Urbania’s Festa Nazionale Della Befana is a five-day Italian festival in early January that celebrates Befana, and it’s a parade FULL of witches. The photo above was taken by photographer Nico Tranquilli. More photos of the festival can be found by searching Festa Nazionale Della Befanna (try here). Many wonderful pictures of the entire festival, f-f-f-f-filled with w-w-w-w-witches!
Years ago, after my mother died, I found in her things a poem about La Befana. Wish I could find it right now, but it was the first time I’d heard about her. It seems a little funny that an Ohio Irish/German housewife would have saved this story, but something must have rung true to her about it, maybe that she too could fine the Divine if she left off her endless round of housecleaning, cooking and child care. Maybe we need a little of that right now, in our endless hustle and bustle, to leave off our errands for a moment and go out and look at a star.

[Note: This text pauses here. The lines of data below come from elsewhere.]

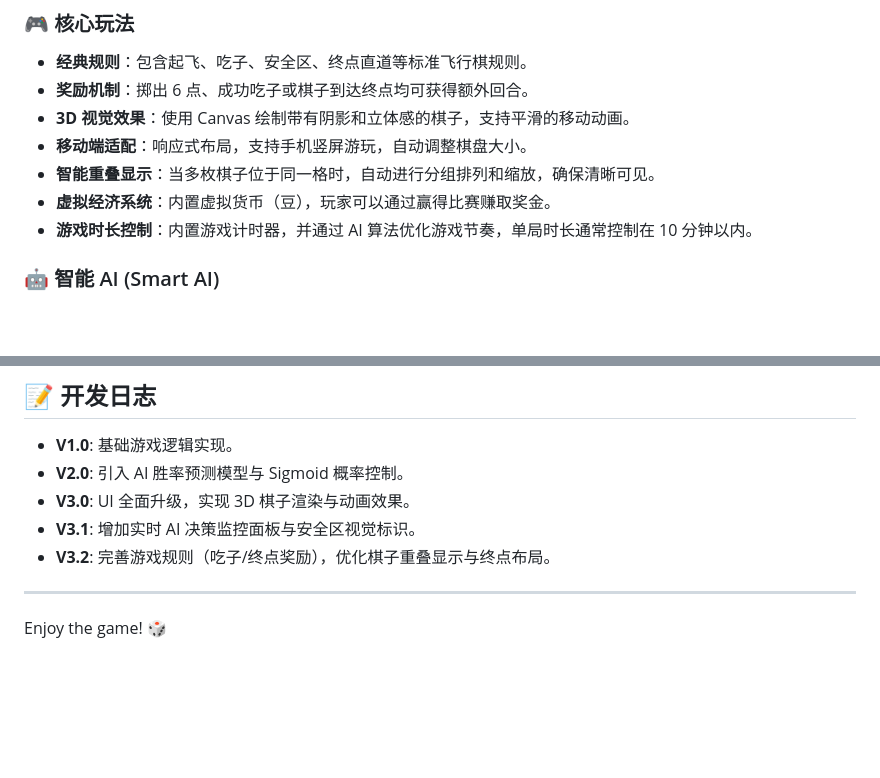
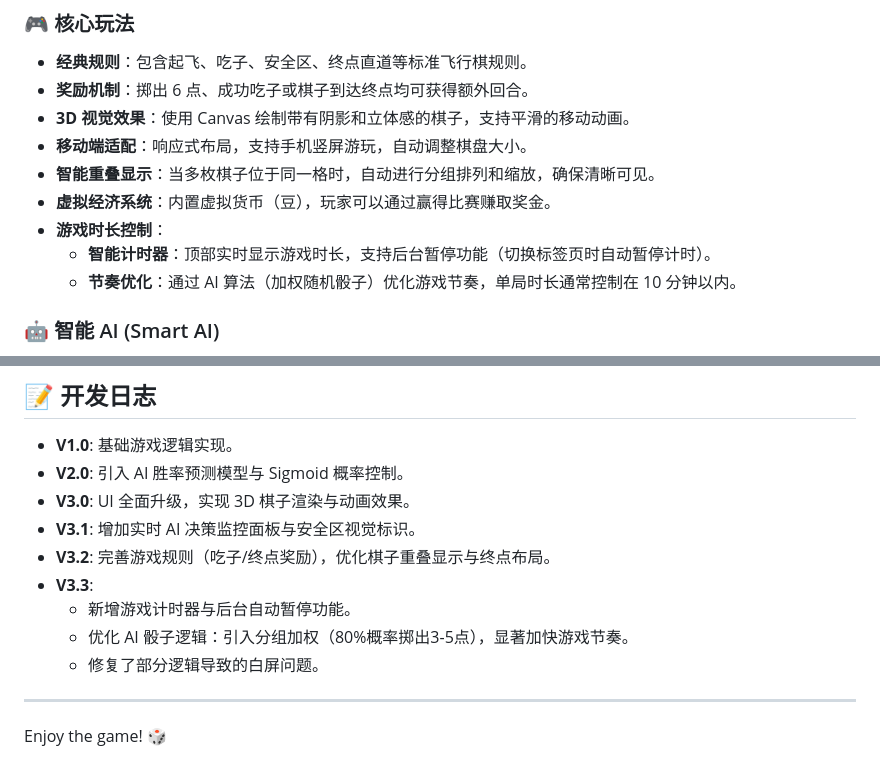
Before and after one commit to ForceMind/LudoGame, a Markdown page: README.md, 2 parts joined by grey strips. Rendered like a GitHub page; blank space fills up the shorter version.

```diff
--- a/README.md
+++ b/README.md
@@ -11,7 +11,9 @@
 - **移动端适配**：响应式布局，支持手机竖屏游玩，自动调整棋盘大小。
 - **智能重叠显示**：当多枚棋子位于同一格时，自动进行分组排列和缩放，确保清晰可见。
 - **虚拟经济系统**：内置虚拟货币（豆），玩家可以通过赢得比赛赚取奖金。
-- **游戏时长控制**：内置游戏计时器，并通过 AI 算法优化游戏节奏，单局时长通常控制在 10 分钟以内。
+- **游戏时长控制**：
+  - **智能计时器**：顶部实时显示游戏时长，支持后台暂停功能（切换标签页时自动暂停计时）。
+  - **节奏优化**：通过 AI 算法（加权随机骰子）优化游戏节奏，单局时长通常控制在 10 分钟以内。
 
 ### 🤖 智能 AI (Smart AI)
 - **动态难度调整**：AI 采用 Sigmoid 函数根据当前胜率差值动态调整骰子概率，确保游戏体验的平衡性与挑战性。
@@ -83,6 +85,10 @@ LudoGame/
 - **V3.0**: UI 全面升级，实现 3D 棋子渲染与动画效果。
 - **V3.1**: 增加实时 AI 决策监控面板与安全区视觉标识。
 - **V3.2**: 完善游戏规则（吃子/终点奖励），优化棋子重叠显示与终点布局。
+- **V3.3**:
+  - 新增游戏计时器与后台自动暂停功能。
+  - 优化 AI 骰子逻辑：引入分组加权（80%概率掷出3-5点），显著加快游戏节奏。
+  - 修复了部分逻辑导致的白屏问题。
 
 ---
 Enjoy the game! 🎲
```
Also changed, not shown: BOT_STRATEGY.md (+1 -1 lines), DEVELOPMENT.md (added, +116 -0 lines).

In anticipation of going to see my local Revels this coming weekend, I’ve searched and found some wonderful video on YouTube of Revels excerpts from all around the country and from many years past. Storytelling and music are time-honored traditions that flourish in the dark time, and there is a gem on YouTube I found of Norah Dooley telling the old story of Befana. This celebration falls on January 6, so I am jumping the date here a little, but this is such a wonderful performance I have to share it. About six minutes, you can spare a little time this busy season for a magical story, can’t you?